Washington, DC—Analysis of National Assessment of Adult Literacy (NAAL) data by the Institute for Women’s Policy Research (IWPR) reveals that men with low literacy levels earn more than women with low literacy levels. Women at all levels of literacy tend to have lower wages than comparable men, but the gender wage gap is most noticeable between men and women of low literacy levels.
Men with low literacy are nearly twice as likely as women at the same literacy level to have weekly earnings above $650. Women with low literacy are twice as likely as men at that skill level to be in the lowest earnings category of $300 a week or less. Even women with higher levels of literacy earn less than men on average—overall, women earn 77 cents for every dollar a man earns according to IWPR research.
“Women trying to support themselves and their families need to obtain even higher levels of literacy, education, and job skills in order to make the same amount of money as men,” said Jane Henrici, Ph.D., Study Director at IWPR and co-author of the fact sheet on literacy.
About one-third of American adults have low levels of literacy (36.4 percent of men and 33.3 percent of women). Basic adult education, remedial and bridge programs, and other methods that help Americans can help to advance the nation’s workforce and to enable workers to earn sustaining wages.
“Low literacy doesn’t discriminate—both men and women need programs like adult and basic education to help them gain the skills that lead to family-sustaining wages—but the gender wage gap means that women start a step behind,” said Kevin Miller, Ph.D., Senior Research Associate at IWPR and co-author of the fact sheet.
About the Institute for Women's Policy Research
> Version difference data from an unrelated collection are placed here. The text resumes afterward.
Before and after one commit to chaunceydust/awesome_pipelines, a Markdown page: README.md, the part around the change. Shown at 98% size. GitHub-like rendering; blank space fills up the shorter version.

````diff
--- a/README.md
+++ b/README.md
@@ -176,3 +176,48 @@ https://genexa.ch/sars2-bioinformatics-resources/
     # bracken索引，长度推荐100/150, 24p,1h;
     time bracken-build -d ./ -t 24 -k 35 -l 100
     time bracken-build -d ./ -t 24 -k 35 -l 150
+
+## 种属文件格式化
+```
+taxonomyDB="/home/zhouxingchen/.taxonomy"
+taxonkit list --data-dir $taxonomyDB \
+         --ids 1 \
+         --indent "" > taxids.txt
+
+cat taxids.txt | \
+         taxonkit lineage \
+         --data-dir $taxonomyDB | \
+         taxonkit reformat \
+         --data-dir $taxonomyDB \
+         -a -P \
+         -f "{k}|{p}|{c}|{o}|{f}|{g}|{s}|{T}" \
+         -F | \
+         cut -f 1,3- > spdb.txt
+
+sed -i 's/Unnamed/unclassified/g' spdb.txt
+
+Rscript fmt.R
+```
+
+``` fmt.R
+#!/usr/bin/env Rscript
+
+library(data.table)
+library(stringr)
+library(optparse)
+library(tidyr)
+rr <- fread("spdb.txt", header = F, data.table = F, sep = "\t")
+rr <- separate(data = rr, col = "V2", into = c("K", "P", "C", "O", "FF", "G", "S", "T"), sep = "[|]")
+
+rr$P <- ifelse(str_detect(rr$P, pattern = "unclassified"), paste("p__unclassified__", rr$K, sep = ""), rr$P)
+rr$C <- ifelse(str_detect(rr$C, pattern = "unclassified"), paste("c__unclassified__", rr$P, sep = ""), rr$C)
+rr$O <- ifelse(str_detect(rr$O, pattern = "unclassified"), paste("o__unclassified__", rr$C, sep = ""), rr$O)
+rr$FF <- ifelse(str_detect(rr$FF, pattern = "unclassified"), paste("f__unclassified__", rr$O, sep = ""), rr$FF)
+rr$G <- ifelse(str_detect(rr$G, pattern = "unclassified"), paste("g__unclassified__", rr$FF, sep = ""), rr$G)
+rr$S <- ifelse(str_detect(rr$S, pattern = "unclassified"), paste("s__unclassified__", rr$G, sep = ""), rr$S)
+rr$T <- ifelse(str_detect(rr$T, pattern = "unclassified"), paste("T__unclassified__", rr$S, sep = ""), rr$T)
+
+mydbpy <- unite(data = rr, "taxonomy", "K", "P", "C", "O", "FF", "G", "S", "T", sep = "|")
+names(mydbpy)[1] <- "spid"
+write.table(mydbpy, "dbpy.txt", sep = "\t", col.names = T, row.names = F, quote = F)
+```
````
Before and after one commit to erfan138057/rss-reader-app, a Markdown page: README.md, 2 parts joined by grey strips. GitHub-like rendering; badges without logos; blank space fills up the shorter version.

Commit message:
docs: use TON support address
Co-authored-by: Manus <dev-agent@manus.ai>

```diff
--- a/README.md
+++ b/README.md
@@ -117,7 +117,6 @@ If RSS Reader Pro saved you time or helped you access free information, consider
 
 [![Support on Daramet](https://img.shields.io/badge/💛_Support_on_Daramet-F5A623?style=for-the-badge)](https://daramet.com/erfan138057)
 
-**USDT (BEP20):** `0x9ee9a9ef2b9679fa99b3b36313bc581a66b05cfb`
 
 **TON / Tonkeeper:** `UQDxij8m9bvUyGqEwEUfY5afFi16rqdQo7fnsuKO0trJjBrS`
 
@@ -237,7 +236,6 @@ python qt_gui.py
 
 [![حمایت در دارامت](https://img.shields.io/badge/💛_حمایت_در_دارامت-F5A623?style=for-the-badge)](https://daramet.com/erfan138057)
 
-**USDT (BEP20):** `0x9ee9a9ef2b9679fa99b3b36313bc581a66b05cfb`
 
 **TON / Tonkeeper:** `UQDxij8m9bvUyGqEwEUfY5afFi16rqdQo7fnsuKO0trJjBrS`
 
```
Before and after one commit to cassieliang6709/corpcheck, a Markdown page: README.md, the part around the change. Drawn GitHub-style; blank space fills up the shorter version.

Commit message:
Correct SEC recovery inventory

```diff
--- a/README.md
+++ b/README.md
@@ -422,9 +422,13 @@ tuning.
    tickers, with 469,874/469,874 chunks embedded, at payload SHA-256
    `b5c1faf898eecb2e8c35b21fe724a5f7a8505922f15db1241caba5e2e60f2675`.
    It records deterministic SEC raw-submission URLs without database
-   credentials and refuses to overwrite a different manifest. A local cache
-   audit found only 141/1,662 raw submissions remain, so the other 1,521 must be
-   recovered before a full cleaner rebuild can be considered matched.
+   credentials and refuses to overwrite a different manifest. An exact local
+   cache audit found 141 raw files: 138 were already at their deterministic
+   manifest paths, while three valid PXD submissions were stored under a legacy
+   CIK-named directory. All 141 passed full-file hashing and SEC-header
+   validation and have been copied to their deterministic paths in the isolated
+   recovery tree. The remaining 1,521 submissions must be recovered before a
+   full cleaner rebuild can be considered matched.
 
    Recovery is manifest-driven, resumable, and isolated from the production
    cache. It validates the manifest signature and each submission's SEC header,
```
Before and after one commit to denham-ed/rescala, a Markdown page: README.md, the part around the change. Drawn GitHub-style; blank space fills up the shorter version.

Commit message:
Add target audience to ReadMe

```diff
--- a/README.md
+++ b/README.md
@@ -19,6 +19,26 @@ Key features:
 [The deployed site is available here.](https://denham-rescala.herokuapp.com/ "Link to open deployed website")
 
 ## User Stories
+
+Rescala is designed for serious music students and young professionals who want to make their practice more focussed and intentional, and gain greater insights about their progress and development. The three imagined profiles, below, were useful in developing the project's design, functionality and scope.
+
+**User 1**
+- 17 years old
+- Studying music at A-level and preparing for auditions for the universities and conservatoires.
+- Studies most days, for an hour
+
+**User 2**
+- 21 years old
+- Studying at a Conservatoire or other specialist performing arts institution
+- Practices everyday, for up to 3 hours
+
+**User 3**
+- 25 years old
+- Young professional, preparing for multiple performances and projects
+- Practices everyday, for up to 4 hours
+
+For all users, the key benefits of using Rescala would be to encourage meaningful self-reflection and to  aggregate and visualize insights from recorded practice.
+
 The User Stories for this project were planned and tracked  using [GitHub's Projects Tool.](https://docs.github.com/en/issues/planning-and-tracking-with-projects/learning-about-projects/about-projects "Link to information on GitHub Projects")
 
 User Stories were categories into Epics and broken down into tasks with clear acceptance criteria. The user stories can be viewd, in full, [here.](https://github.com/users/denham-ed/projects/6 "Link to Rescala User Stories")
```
IWPR conducts rigorous research and disseminates its findings to address the needs of women and their families, promote public dialogue, and strengthen communities and societies. IWPR is a 501(c)(3) tax-exempt organization that also works in affiliation with the women's studies and public policy programs at The George Washington University.